The GenCon Demo for Infinity 3rd edition continues. Photo by Sunfalcon Painting Studio
This article is a continuation from Part 1.
As a reminder, there are just three things you need to know to play Infinity. The first one was the types of dice rolls. Normal and Face to Face, you are looking for the target value or less. With Armor Saves you need to exceed the target value. Before we move on to the Second thing you need to know, I should take a second to explain how cover works in Infinity.
The News – Cover and Modifiers In Infinity
There are two types of Cover in Infinity. Partial and Total. Total cover means your model and your opponent’s model has no field of vision to one another. The second type, and the one more important to our demo is partial cover. For a model to be in partial cover the following things must happen:
- Model must be in base to base with the terrain that lies between it and the model firing on it.
- The terrain must cover at lease a third of the model from the ground up or a third of the model vertically (basically a model shooting around a corner).
When a model is in partial cover, you subtract 3 from the opponent’s target Ballistic Skill Value (when being shot at) AND add 3 to the models Armor and BTS saves should they get hit. You’ll notice that all Infinity modifiers come in multiples of three. It represents a 15% chance variance and often the modifiers cancel each other out. For example, a +3 range modifier being canceled by the opponent being in cover (-3).
The Skinny – How to Count/Collect Orders
The second thing you need to know about infinity is how to count up your orders. We will assume for the moment that both armies have a 0 point cost Lt who are in an underground bunker on the board. All models who produce regular orders are counted and put into an order pool. As you can see, all of the models in this demo have the “regular order” icon. As long as your Lt is alive, your models will continue to generate regular orders.
At the start of your player turn, you would count the miniatures that are still with positive wounds and that determines the number of orders you get. In this case, at the start of the game you would have 3 orders. You spend one order at a time, choosing to activate any of the models (that are not unconscious or dead). This can result in spending all three orders on one model (as long as it stays alive) or one on each miniature, or any combination therein.

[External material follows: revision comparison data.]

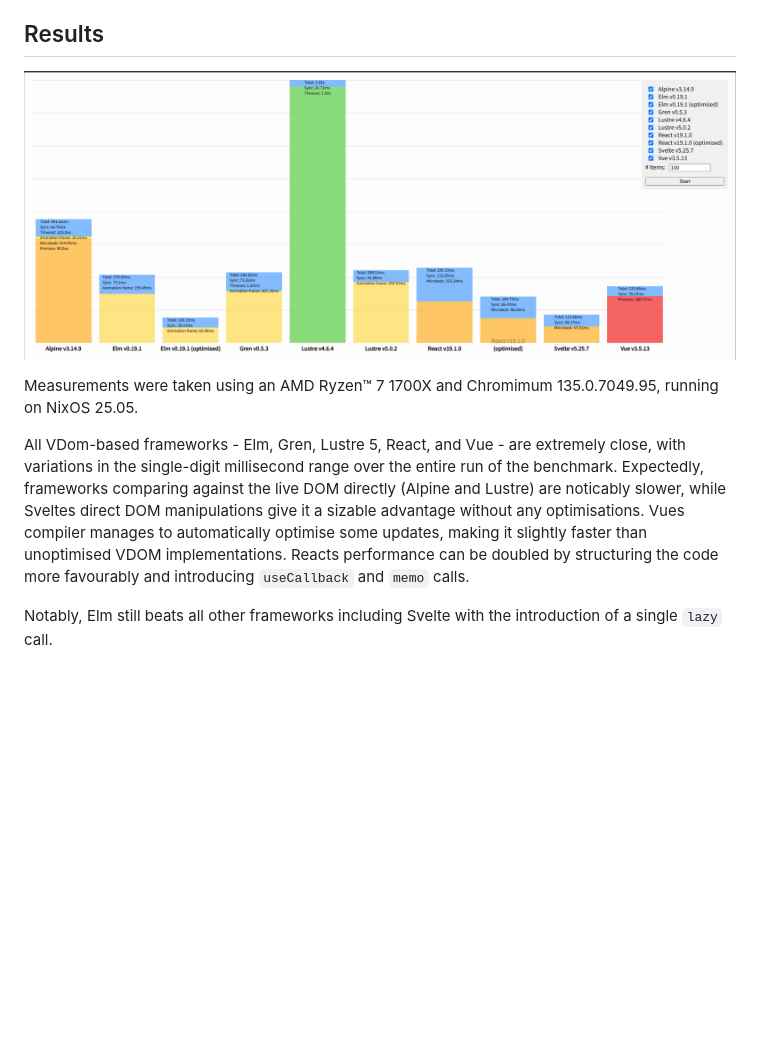
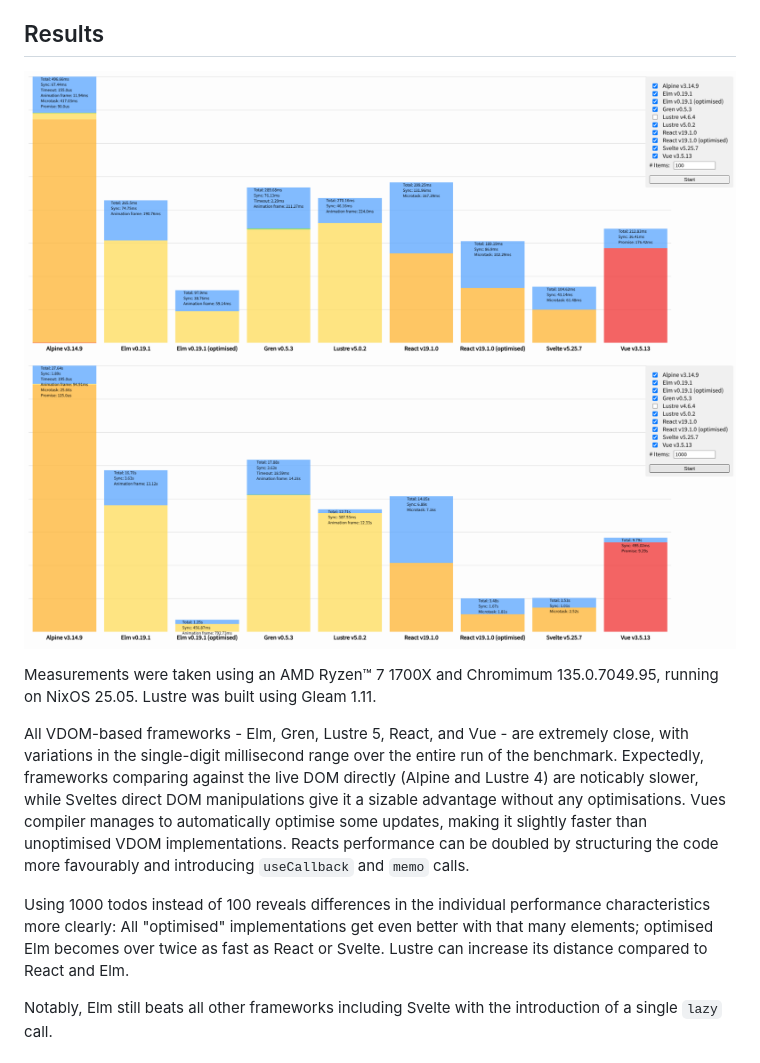
Before and after one commit to lustre-labs/benchmark, a Markdown page: README.md, the part around the change. GitHub-like rendering; pictures changed too: docs/results-100.png, docs/results-1000.png (added); blank space fills up the shorter version.

Commit message:
:memo: add 1000 elements test case, remove Lustre 4 from comparison

```diff
--- a/README.md
+++ b/README.md
@@ -57,18 +57,24 @@ for production.
 ## Results
 
 ![](./docs/results-100.png)
+![](./docs/results-1000.png)
 
 Measurements were taken using an AMD Ryzen™ 7 1700X and Chromimum 135.0.7049.95,
-running on NixOS 25.05.
+running on NixOS 25.05. Lustre was built using Gleam 1.11.
 
-All VDom-based frameworks - Elm, Gren, Lustre 5, React, and Vue - are extremely
+All VDOM-based frameworks - Elm, Gren, Lustre 5, React, and Vue - are extremely
 close, with variations in the single-digit millisecond range over the entire run
 of the benchmark. Expectedly, frameworks comparing against the live DOM directly
-(Alpine and Lustre) are noticably slower, while Sveltes direct DOM manipulations
+(Alpine and Lustre 4) are noticably slower, while Sveltes direct DOM manipulations
 give it a sizable advantage without any optimisations. Vues compiler manages to
 automatically optimise some updates, making it slightly faster than unoptimised
 VDOM implementations. Reacts performance can be doubled by structuring the
 code more favourably and introducing `useCallback` and `memo` calls.
+
+Using 1000 todos instead of 100 reveals differences in the individual performance
+characteristics more clearly: All "optimised" implementations get even better
+with that many elements; optimised Elm becomes over twice as fast as React
+or Svelte. Lustre can increase its distance compared to React and Elm.
 
 Notably, Elm still beats all other frameworks including Svelte with the
 introduction of a single `lazy` call.
```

Loss of lieutenant and being put into a retreat condition can change the type of order generated and how those orders can be spent. Since your Lt is safe in a bunker and the new retreat condition is 75%, you will not have to worry about this for this demo.
The math on retreat: Each model is approximate 33% of the army list, so in order to have 25% or less, all three would be taken out anyway.

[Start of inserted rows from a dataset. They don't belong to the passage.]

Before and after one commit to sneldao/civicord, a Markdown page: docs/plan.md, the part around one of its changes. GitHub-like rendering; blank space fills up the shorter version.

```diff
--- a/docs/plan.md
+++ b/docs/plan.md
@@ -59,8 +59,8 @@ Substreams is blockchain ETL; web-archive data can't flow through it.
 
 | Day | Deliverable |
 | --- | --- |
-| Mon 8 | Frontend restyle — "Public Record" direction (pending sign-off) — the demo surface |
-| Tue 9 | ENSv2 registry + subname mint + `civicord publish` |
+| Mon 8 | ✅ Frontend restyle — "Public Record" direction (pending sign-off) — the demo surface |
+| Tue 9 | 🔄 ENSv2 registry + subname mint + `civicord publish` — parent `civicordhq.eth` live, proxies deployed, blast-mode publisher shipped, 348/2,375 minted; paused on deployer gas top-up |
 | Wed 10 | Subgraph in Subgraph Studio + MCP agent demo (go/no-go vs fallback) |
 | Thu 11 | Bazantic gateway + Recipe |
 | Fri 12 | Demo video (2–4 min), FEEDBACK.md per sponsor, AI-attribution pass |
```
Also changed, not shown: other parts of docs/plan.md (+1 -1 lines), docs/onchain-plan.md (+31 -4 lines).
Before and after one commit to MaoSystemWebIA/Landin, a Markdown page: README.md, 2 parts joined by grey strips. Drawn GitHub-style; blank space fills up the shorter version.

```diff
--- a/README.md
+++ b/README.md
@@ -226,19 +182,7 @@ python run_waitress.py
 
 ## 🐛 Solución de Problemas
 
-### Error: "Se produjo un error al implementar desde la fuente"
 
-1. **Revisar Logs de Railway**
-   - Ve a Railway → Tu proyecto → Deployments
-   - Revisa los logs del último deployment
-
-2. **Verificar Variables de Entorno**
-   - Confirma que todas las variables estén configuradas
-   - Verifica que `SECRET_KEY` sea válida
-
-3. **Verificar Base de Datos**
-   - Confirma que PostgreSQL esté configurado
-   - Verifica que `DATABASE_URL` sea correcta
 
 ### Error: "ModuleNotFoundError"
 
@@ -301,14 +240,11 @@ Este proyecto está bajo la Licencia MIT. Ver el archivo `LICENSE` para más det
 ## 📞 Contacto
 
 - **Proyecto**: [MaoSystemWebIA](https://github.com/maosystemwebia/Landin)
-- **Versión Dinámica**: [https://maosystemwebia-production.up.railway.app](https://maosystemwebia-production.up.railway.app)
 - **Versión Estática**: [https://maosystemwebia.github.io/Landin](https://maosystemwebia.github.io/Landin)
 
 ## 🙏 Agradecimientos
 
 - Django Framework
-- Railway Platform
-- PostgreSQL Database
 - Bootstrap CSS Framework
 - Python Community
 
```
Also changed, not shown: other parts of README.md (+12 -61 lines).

So that’s the second thing you have to learn to play infinity.
To recap, the first thing was the types of dice rolls. Normal and face to face rolling at the target value or less, armor saves exceeding the target value. The second thing was how to count and collect regular orders.

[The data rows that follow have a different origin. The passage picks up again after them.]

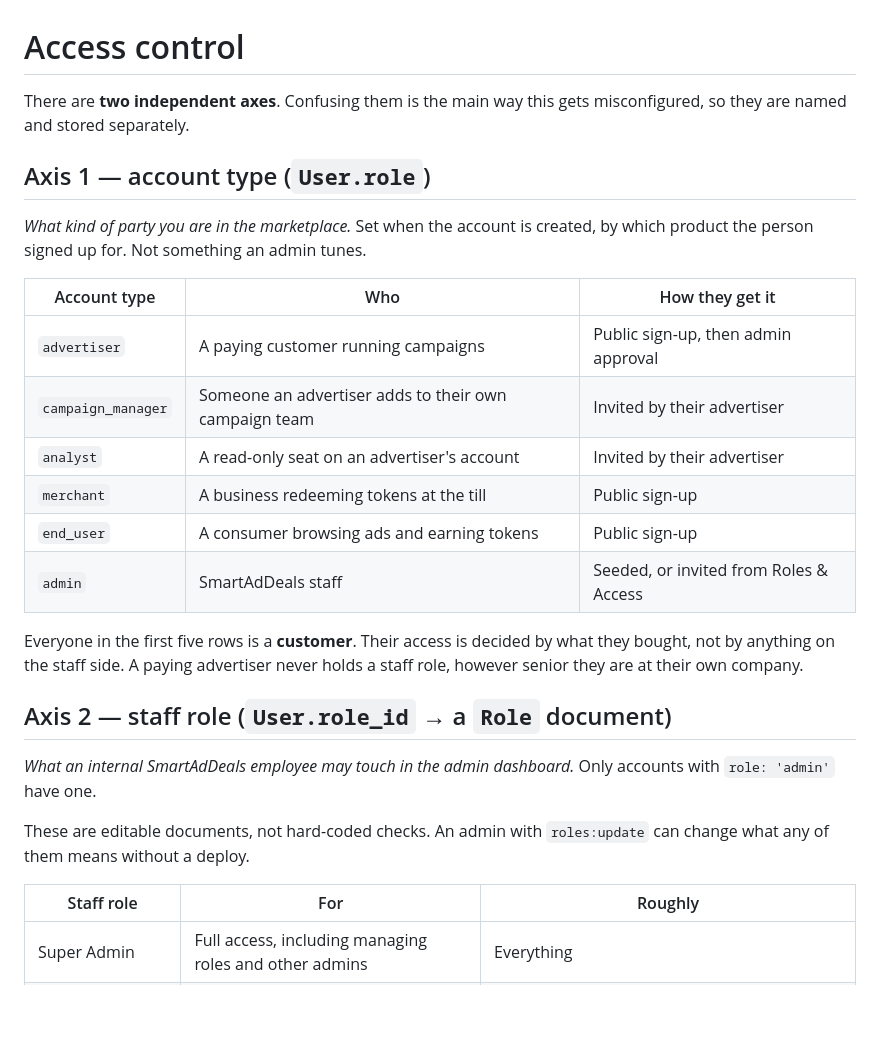
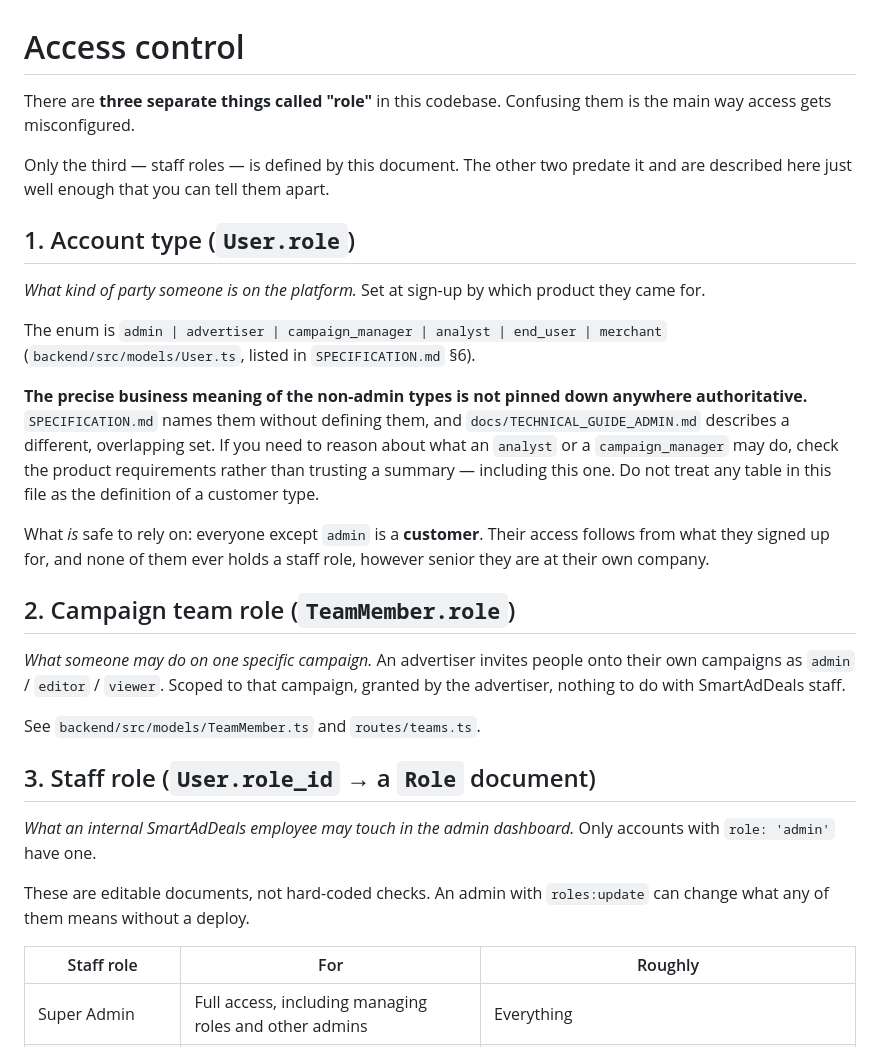
Before and after one commit to stanleyHayes/daadd, a Markdown page: docs/ACCESS_CONTROL.md, the part around the change. GitHub-like rendering; blank space fills up the shorter version.

Commit message:
docs: stop asserting customer role definitions I inferred
The first version of ACCESS_CONTROL.md had a confident table defining what an
advertiser, campaign_manager and analyst each do. I inferred that from the
code; nothing authoritative says it. Writing it down as fact was the same
mistake as the marketing copy this session started by deleting.

Corrected to say what is actually true: the enum exists, SPECIFICATION.md names
the types without defining them, TECHNICAL_GUIDE_ADMIN.md describes a different
overlapping set, and anyone reasoning about customer access should check the
product requirements rather than any summary — this file included.

Also found a third axis while checking: TeamMember.role is a per-campaign role
an advertiser grants on their own campaigns, separate from both account type
and staff role. Three things called "role", now named and distinguished.

Only the staff roles are defined by this document, since that is the part
actually built here.

Co-Authored-By: Claude Opus 4.8 <noreply@anthropic.com>

```diff
--- a/docs/ACCESS_CONTROL.md
+++ b/docs/ACCESS_CONTROL.md
@@ -1,28 +1,40 @@
 # Access control
 
-There are **two independent axes**. Confusing them is the main way this gets
-misconfigured, so they are named and stored separately.
+There are **three separate things called "role"** in this codebase. Confusing
+them is the main way access gets misconfigured.
 
-## Axis 1 — account type (`User.role`)
+Only the third — staff roles — is defined by this document. The other two
+predate it and are described here just well enough that you can tell them
+apart.
 
-*What kind of party you are in the marketplace.* Set when the account is
-created, by which product the person signed up for. Not something an admin
-tunes.
+## 1. Account type (`User.role`)
 
-| Account type | Who | How they get it |
-|---|---|---|
-| `advertiser` | A paying customer running campaigns | Public sign-up, then admin approval |
-| `campaign_manager` | Someone an advertiser adds to their own campaign team | Invited by their advertiser |
-| `analyst` | A read-only seat on an advertiser's account | Invited by their advertiser |
-| `merchant` | A business redeeming tokens at the till | Public sign-up |
-| `end_user` | A consumer browsing ads and earning tokens | Public sign-up |
-| `admin` | SmartAdDeals staff | Seeded, or invited from Roles & Access |
+*What kind of party someone is on the platform.* Set at sign-up by which
+product they came for.
 
-Everyone in the first five rows is a **customer**. Their access is decided by
-what they bought, not by anything on the staff side. A paying advertiser never
-holds a staff role, however senior they are at their own company.
+The enum is `admin | advertiser | campaign_manager | analyst | end_user |
+merchant` (`backend/src/models/User.ts`, listed in `SPECIFICATION.md` §6).
 
-## Axis 2 — staff role (`User.role_id` → a `Role` document)
+**The precise business meaning of the non-admin types is not pinned down
+anywhere authoritative.** `SPECIFICATION.md` names them without defining them,
+and `docs/TECHNICAL_GUIDE_ADMIN.md` describes a different, overlapping set. If
+you need to reason about what an `analyst` or a `campaign_manager` may do,
+check the product requirements rather than trusting a summary — including this
+one. Do not treat any table in this file as the definition of a customer type.
+
+What *is* safe to rely on: everyone except `admin` is a **customer**. Their
+access follows from what they signed up for, and none of them ever holds a
+staff role, however senior they are at their own company.
+
+## 2. Campaign team role (`TeamMember.role`)
+
+*What someone may do on one specific campaign.* An advertiser invites people
+onto their own campaigns as `admin` / `editor` / `viewer`. Scoped to that
+campaign, granted by the advertiser, nothing to do with SmartAdDeals staff.
+
+See `backend/src/models/TeamMember.ts` and `routes/teams.ts`.
+
+## 3. Staff role (`User.role_id` → a `Role` document)
 
 *What an internal SmartAdDeals employee may touch in the admin dashboard.*
 Only accounts with `role: 'admin'` have one.
@@ -31,7 +43,7 @@ These are editable documents, not hard-coded checks. An admin with
 `roles:update` can change what any of them means without a deploy.
 
 | Staff role | For | Roughly |
-|---|---|---|
+| --- | --- | --- |
 | Super Admin | Full access, including managing roles and other admins | Everything |
 | Administrator | Runs the platform day to day | Everything except role management and deleting staff |
 | Content Editor | Marketing site and submitted media | Website content, moderation, read-only reviews and support |
```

The DiRT – How to turn Orders into Useful Things
So how do I turn an abstract thing like an order into actions that are represented in the game? Well, first of all, one order can turn into two short skills or one full order skill.
Examples of short skills. You could spend an order to have your mintiature “move – move”, which is why under the MOV skill you have 2 numbers. The first represents how far you can move the first time you move in an order, the second represents how far your miniature can move if they choose to move a second time. Your model can “move – shoot” or “move – melee”, but you cannot “shoot – shoot” or “melee – melee”. Short skills can be movement short skills or non-movement short skills. Per order you cannot perform more than one non-movement short skill.
Examples of full order skills. Climbing. When your miniature climbs, they move only the first distance listed under the MOV statistic. If a building has a ladder that you’re using, it is not consider climbing. Climbing is more like “scaling a wall”.
There is an extensive list of skills you can perform. We will cut that list to a manageable beginning in Part 3, where we run through a demo game, batrep style.
So that’s the conclusion of the news, the skinny, the dirt of the three Gencon Demo Rules. Next week we’ll run the demo, and then we’ll start going MUCH deeper into the rules. My hope is that as we do deeper dives into the rules, we will be able to have more batreps both in the article and in video to help cement the rules for players. I have received some requests to go over melee and hacking rules, but the question I have for you now is what armies (after next week) would you like to see in future rules discussions.? Please no requests for sectorials that do not exist yet…. looking at you USAriadna.